- Exploratory workshops – these are done by the members of the community who would like to share their skills. Anything from pottery, to origami, to kokedama, to projection mapping.
- Certification courses – these are hands-on courses that help deep dive in to specific subjects like woodworking, metal working, electronics, virtual reality and others. These are for up to 36 hours each.
- Experiential programmes – these range anywhere from 10 days to 4 weeks and happen 3-4 times a year. This brings in an interdisciplinary group from across the world to work on solutions aligned to the United Nations Sustainable Development Goals. Our flagship programme is called the SDG School (erstwhile STEAM School) that is hosted every December in Mumbai and every July in Paris along with UNESCO and the CRI.
In addition, we also offer design consultancy to various brands, experiential marketing firms and corporate organisations for product design where our team works on creating innovative solutions for them. We also host a bunch of corporate team building workshops where we create out-of-the-box environment.
Setting up your own business has its own set of challenges – capital being one of them. Not everyone is blessed with a financial background that would allow them to jumpstart with their own unit/practice in the industry. What would your advice be to individuals on navigating through this challenge?
Vaibhav Chhabra: Maker’s Asylum started with an initial investment of Rs. 5,000 and a table. So, I personally do not believe that monetary investment is the only driving force to start a business. My personal advice would be that if you have an idea, you need to start somewhere, because if you do not start, the idea will die in your head. The rest falls into place and especially the money part.
After 7 years of existence, Maker’s Asylum finally found an official address in December 2018. Finding an affordable place in Mumbai has been a constant challenge. Over the years, we never really had an address because none of the spaces were owned or leased by us officially. Equipment was also either donated or shared.
What are some of the challenges that you faced while setting up Maker’s Asylum and how did you overcome them?
Vaibhav Chhabra: When I started, I had no idea how a company works, I didn’t know what an organisation structure should look like and most importantly how to manage a team. I kept trying to figure things out on a daily basis and kept learning as we grew. I started the organisation as a Foundation and realised how difficult it is to run one, so I created a proprietorship and a private limited company to then function as a social enterprise.
But trust me, this did not come easy. Learning how taxes work, the legal implications of running a business, paying tax, took a lot of time. While I was learning to sustain the operations of Maker’s Asylum, I was also learning the responsibility of hiring people at the space. It is a big thing that employees trust in your organisation and give it all they have got, and it was my job as a Founder to make sure I find ways to use their talent and get enough funds to pay their salaries on time.

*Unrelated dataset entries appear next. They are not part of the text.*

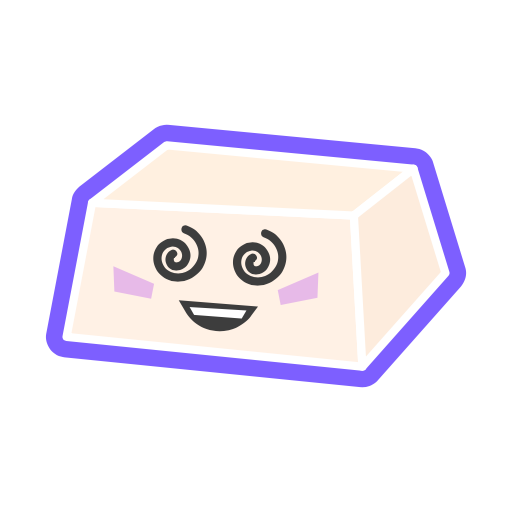
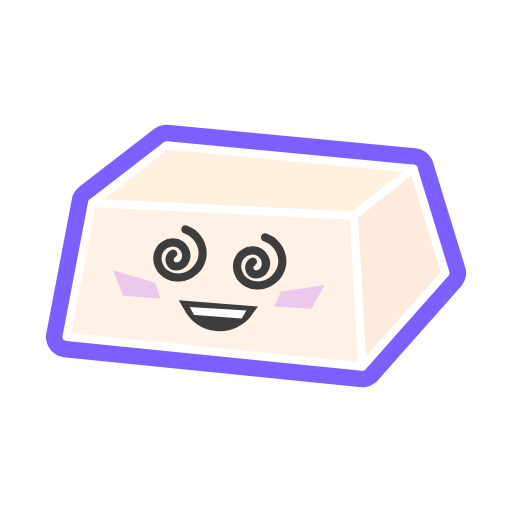
Update images.

Changed region(s): [[0.4375, 0.4375, 0.625, 0.625], [0.2188, 0.5, 0.25, 0.5938], [0.2812, 0.5625, 0.3125, 0.5938]]

diff --git a/index.html b/index.html
@@ -55,7 +55,7 @@
 	</head>
 	<body>
 		<div id="logo">
-			<svg width="512" height="512" version="1.1" viewBox="0 0 512 512" xmlns="http://www.w3.org/2000/svg"><g transform="matrix(3.109 0 0 3.109 40.165 52.094)"><path d="m40.667 29.985-23.961 18.485-8.215 43.13 95.161 9.5849 26.7-30.123-10.269-33.546z" fill="#fff" stroke="#7d5fff" stroke-linecap="round" stroke-linejoin="round" stroke-width="13.229"/><g stroke="#fff" stroke-linecap="round" stroke-linejoin="round" stroke-width="2.6458"><path d="m16.705 48.469 84.207 4.1077 2.7384 48.607-95.161-9.5845z" fill="#fff1e5"/><path d="m16.705 48.469 23.961-18.484 79.415 7.5307-19.169 15.061z" fill="#fff0e0"/><path d="m120.08 37.516 10.269 33.546-26.7 30.123-2.7384-48.607z" fill="#fdecdd"/></g><path d="m44.574 79.821 25.491 2.0224-2.1258 2.8514c-5.4503 7.2827-16.574 6.6591-21.192-1.1729z" fill="#3d3d3d" stroke-width=".21394"/><polygon transform="matrix(.21069 -.03715 .03715 .21069 -32.395 -56.569)" points="257.9 703.2 262.5 716 332 733.8 341.2 723.1" fill="#fff"/><path d="m72.687 57.036c-1.6416-0.53385-2.3356 2.042-0.70734 2.5758 2.8961 0.94758 4.9915 4.124 4.5243 7.1802-0.46712 3.0963-3.2965 5.6988-6.4595 5.6855-1.6149 0-3.2698-0.64061-4.3108-1.9085-0.96092-1.1745-1.3079-2.8427-0.84081-4.2841 0.42708-1.3213 1.7617-2.3222 3.1363-2.4557 1.3613-0.13345 2.6025 0.70735 3.083 1.9752 0.48046 1.2545-0.09348 3.0563-1.6282 3.1097-0.32028 0.01413-0.46711-0.06679-0.57388-0.16012-0.16016-0.13345-0.20019-0.22688-0.28024-0.54718-0.01316-0.03995-0.01316-0.06679-0.02665-0.06679v-0.33373c0.01316-0.06671 0.02665-0.12009 0.03995-0.18688 0 0 0.01316-0.03995 0.02665-0.06671 0 0.03995 0.14681-0.14681 0.01316-0.03995l0.03995-0.03995c0.03995-0.02663 0.16012-0.0934 0.01316-0.03995 0.66731-0.26695 1.1344-0.8942 0.93423-1.6416-0.17347-0.64061-0.96092-1.2012-1.6416-0.93423-2.122 0.82746-2.7093 3.4833-1.4013 5.2984 1.5615 2.1621 4.7112 1.6016 6.246-0.2936 1.6549-2.0286 1.2946-4.8313-0.32028-6.7665-1.6015-1.9218-4.2708-2.429-6.5396-1.4814-2.3489 0.97427-3.8837 3.1764-3.9905 5.7255-0.10673 2.6025 1.2812 5.0849 3.4433 6.4729 4.3642 2.816 10.183 0.80074 12.612-3.5635 2.7893-5.0048 0.01316-11.438-5.3918-13.213z" fill="#3d3d3d" stroke-width=".13346"/><path d="m47.058 55.764c-1.6416-0.53384-2.3356 2.042-0.70734 2.5758 2.8961 0.94758 4.9915 4.124 4.5243 7.1802-0.46712 3.0963-3.2965 5.6988-6.4595 5.6855-1.6149 0-3.2698-0.64061-4.3108-1.9085-0.96092-1.1745-1.3079-2.8427-0.84081-4.2841 0.42708-1.3213 1.7617-2.3222 3.1363-2.4557 1.3613-0.13345 2.6025 0.70735 3.083 1.9752 0.48046 1.2545-0.09348 3.0563-1.6282 3.1096-0.32028 0.01413-0.46711-0.06678-0.57389-0.16012-0.16016-0.13345-0.20019-0.22688-0.28024-0.54719-0.01316-0.03995-0.01316-0.06678-0.02663-0.06678v-0.33373c0.01316-0.06671 0.02663-0.12009 0.03995-0.18688 0 0 0.01316-0.03995 0.02663-0.06671 0 0.03995 0.14681-0.14681 0.01316-0.03995 0.01316-0.01316 0.02663-0.02665 0.03995-0.03995 0.03995-0.02663 0.16012-0.0934 0.01316-0.03995 0.66731-0.26695 1.1344-0.89419 0.93424-1.6416-0.17347-0.64061-0.96092-1.2012-1.6416-0.93423-2.122 0.82746-2.7093 3.4833-1.4013 5.2984 1.5615 2.1621 4.7112 1.6016 6.246-0.2936 1.6549-2.0286 1.2946-4.8313-0.32028-6.7665-1.6015-1.9218-4.2708-2.429-6.5396-1.4814-2.3489 0.97427-3.8837 3.1764-3.9905 5.7255-0.10674 2.6025 1.2812 5.0849 3.4433 6.4729 4.3642 2.816 10.183 0.80074 12.612-3.5635 2.7893-5.0048 0.01316-11.438-5.3918-13.213z" fill="#3d3d3d" stroke-width=".13346"/><path d="m76.415 76.551 13.091-5.6495-0.31915 8.1243-11.825 2.3292z" fill="#e5b5e8" opacity=".91" style="paint-order:markers fill stroke"/><path d="m36.636 74.529-13.091-5.6495 0.31915 8.1243 11.825 2.3292z" fill="#e5b5e8" opacity=".91" style="paint-order:markers fill stroke"/></g></svg>
+			<svg width="512" height="512" version="1.1" viewBox="0 0 512 512" xmlns="http://www.w3.org/2000/svg"><g transform="matrix(3.109 0 0 3.109 40.165 52.094)"><path d="m40.667 29.985-23.961 18.485-8.215 43.13 95.161 9.5849 26.7-30.123-10.269-33.546z" fill="#fff" stroke="#7d5fff" stroke-linecap="round" stroke-linejoin="round" stroke-width="13.229"/><g stroke="#fff" stroke-linecap="round" stroke-linejoin="round" stroke-width="2.6458"><path d="m16.705 48.469 84.207 4.1077 2.7384 48.607-95.161-9.5845z" fill="#fff1e5"/><path d="m16.705 48.469 23.961-18.484 79.415 7.5307-19.169 15.061z" fill="#fff0e0"/><path d="m120.08 37.516 10.269 33.546-26.7 30.123-2.7384-48.607z" fill="#fdecdd"/></g><path d="m44.574 79.821 25.491 2.0224-2.1258 2.8514c-5.4503 7.2827-16.574 6.6591-21.192-1.1729z" fill="#3d3d3d" stroke-width=".21394"/><polygon transform="matrix(.21069 -.03715 .03715 .21069 -32.395 -56.569)" points="332 733.8 341.2 723.1 257.9 703.2 262.5 716" fill="#fff"/><path d="m72.687 58.323c-1.6416-0.53385-2.3356 2.042-0.70734 2.5758 2.8961 0.94758 4.9915 4.124 4.5243 7.1802-0.46712 3.0963-3.2965 5.6988-6.4595 5.6855-1.6149 0-3.2698-0.64061-4.3108-1.9085-0.96092-1.1745-1.3079-2.8427-0.84081-4.2841 0.42708-1.3213 1.7617-2.3222 3.1363-2.4557 1.3613-0.13345 2.6025 0.70735 3.083 1.9752 0.48046 1.2545-0.09348 3.0563-1.6282 3.1097-0.32028 0.01413-0.46711-0.06679-0.57388-0.16012-0.16016-0.13345-0.20019-0.22688-0.28024-0.54718-0.01316-0.03995-0.01316-0.06679-0.02665-0.06679v-0.33373c0.01316-0.06671 0.02665-0.12009 0.03995-0.18688 0 0 0.01316-0.03995 0.02665-0.06671 0 0.03995 0.14681-0.14681 0.01316-0.03995l0.03995-0.03995c0.03995-0.02663 0.16012-0.0934 0.01316-0.03995 0.66731-0.26695 1.1344-0.8942 0.93423-1.6416-0.17347-0.64061-0.96092-1.2012-1.6416-0.93423-2.122 0.82746-2.7093 3.4833-1.4013 5.2984 1.5615 2.1621 4.7112 1.6016 6.246-0.2936 1.6549-2.0286 1.2946-4.8313-0.32028-6.7665-1.6015-1.9218-4.2708-2.429-6.5396-1.4814-2.3489 0.97427-3.8837 3.1764-3.9905 5.7255-0.10673 2.6025 1.2812 5.0849 3.4433 6.4729 4.3642 2.816 10.183 0.80074 12.612-3.5635 2.7893-5.0048 0.01316-11.438-5.3918-13.213z" fill="#3d3d3d" stroke-width=".13346"/><path d="m47.058 55.764c-1.6416-0.53384-2.3356 2.042-0.70734 2.5758 2.8961 0.94758 4.9915 4.124 4.5243 7.1802-0.46712 3.0963-3.2965 5.6988-6.4595 5.6855-1.6149 0-3.2698-0.64061-4.3108-1.9085-0.96092-1.1745-1.3079-2.8427-0.84081-4.2841 0.42708-1.3213 1.7617-2.3222 3.1363-2.4557 1.3613-0.13345 2.6025 0.70735 3.083 1.9752 0.48046 1.2545-0.09348 3.0563-1.6282 3.1096-0.32028 0.01413-0.46711-0.06678-0.57389-0.16012-0.16016-0.13345-0.20019-0.22688-0.28024-0.54719-0.01316-0.03995-0.01316-0.06678-0.02663-0.06678v-0.33373c0.01316-0.06671 0.02663-0.12009 0.03995-0.18688 0 0 0.01316-0.03995 0.02663-0.06671 0 0.03995 0.14681-0.14681 0.01316-0.03995 0.01316-0.01316 0.02663-0.02665 0.03995-0.03995 0.03995-0.02663 0.16012-0.0934 0.01316-0.03995 0.66731-0.26695 1.1344-0.89419 0.93424-1.6416-0.17347-0.64061-0.96092-1.2012-1.6416-0.93423-2.122 0.82746-2.7093 3.4833-1.4013 5.2984 1.5615 2.1621 4.7112 1.6016 6.246-0.2936 1.6549-2.0286 1.2946-4.8313-0.32028-6.7665-1.6015-1.9218-4.2708-2.429-6.5396-1.4814-2.3489 0.97427-3.8837 3.1764-3.9905 5.7255-0.10674 2.6025 1.2812 5.0849 3.4433 6.4729 4.3642 2.816 10.183 0.80074 12.612-3.5635 2.7893-5.0048 0.01316-11.438-5.3918-13.213z" fill="#3d3d3d" stroke-width=".13346"/><path d="m77.439 77.049 14.095-2.151-4.2933 7.6857-12.029-0.74059z" fill="#eac5ed" opacity=".91" style="paint-order:markers fill stroke"/><path d="m37.093 74.199-13.675-4.0353 3.2157 8.1953 12.019 0.89125z" fill="#eac5ed" opacity=".91" style="paint-order:markers fill stroke"/></g></svg>
 		</div>
 		<p><a href="mailto:hello@tofukid.xyz">hello@tofukid.xyz</a></p>
 	</body>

I took zero salary from Maker’s Asylum for the first 3 years of its operations and survived solely on my savings from EyeNetra and support from my family. I had made a promise to myself that I would pay myself once all my employees had a decent salary.
Most of the marketing done for Maker’s Asylum was through public lectures, where I would go to colleges and inspire people to make, or through social media and word of mouth. Hence, there was never really a budget for marketing.
Eventually, people started talking about us on media and that really helped spread the word much faster. So in short, we had no money, no space, and no tools when we started Maker’s Asylum, and all the spaces have been built by the members themselves!
Maker’s Asylum is currently located in Mumbai, New Delhi, Kochi (in collaboration with STEAG Energy Services) and in Jaipur (in collaboration with the French Embassy in India). The community space plans to digitise its courses with learning hardware that can go to everyone’s home and also hopes to expand globally.